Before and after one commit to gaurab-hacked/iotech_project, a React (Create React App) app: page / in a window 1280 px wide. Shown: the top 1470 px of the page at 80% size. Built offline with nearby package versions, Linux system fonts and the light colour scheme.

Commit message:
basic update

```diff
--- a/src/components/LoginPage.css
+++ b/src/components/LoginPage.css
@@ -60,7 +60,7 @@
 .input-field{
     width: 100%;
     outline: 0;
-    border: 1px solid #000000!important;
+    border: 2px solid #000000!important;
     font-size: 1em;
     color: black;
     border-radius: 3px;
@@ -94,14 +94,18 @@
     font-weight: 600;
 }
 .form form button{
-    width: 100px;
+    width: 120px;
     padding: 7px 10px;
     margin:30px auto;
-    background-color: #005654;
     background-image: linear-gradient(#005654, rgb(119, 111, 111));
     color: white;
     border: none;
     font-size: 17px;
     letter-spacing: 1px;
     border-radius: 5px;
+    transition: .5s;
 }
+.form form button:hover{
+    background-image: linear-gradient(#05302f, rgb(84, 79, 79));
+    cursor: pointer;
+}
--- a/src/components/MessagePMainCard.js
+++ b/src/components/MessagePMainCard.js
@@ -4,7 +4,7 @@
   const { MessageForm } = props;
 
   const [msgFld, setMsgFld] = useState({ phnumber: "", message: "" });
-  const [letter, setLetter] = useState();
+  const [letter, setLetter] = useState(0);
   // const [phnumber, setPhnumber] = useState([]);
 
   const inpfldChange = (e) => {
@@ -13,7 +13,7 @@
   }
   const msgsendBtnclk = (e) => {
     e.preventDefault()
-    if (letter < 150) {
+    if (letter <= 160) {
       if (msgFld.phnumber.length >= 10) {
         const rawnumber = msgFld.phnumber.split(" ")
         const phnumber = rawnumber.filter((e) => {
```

# # # # # # #

* **Work request**:
Respond with a number only, the count of lines in the entries where the string "important" occurs.

* **Written answer**:
2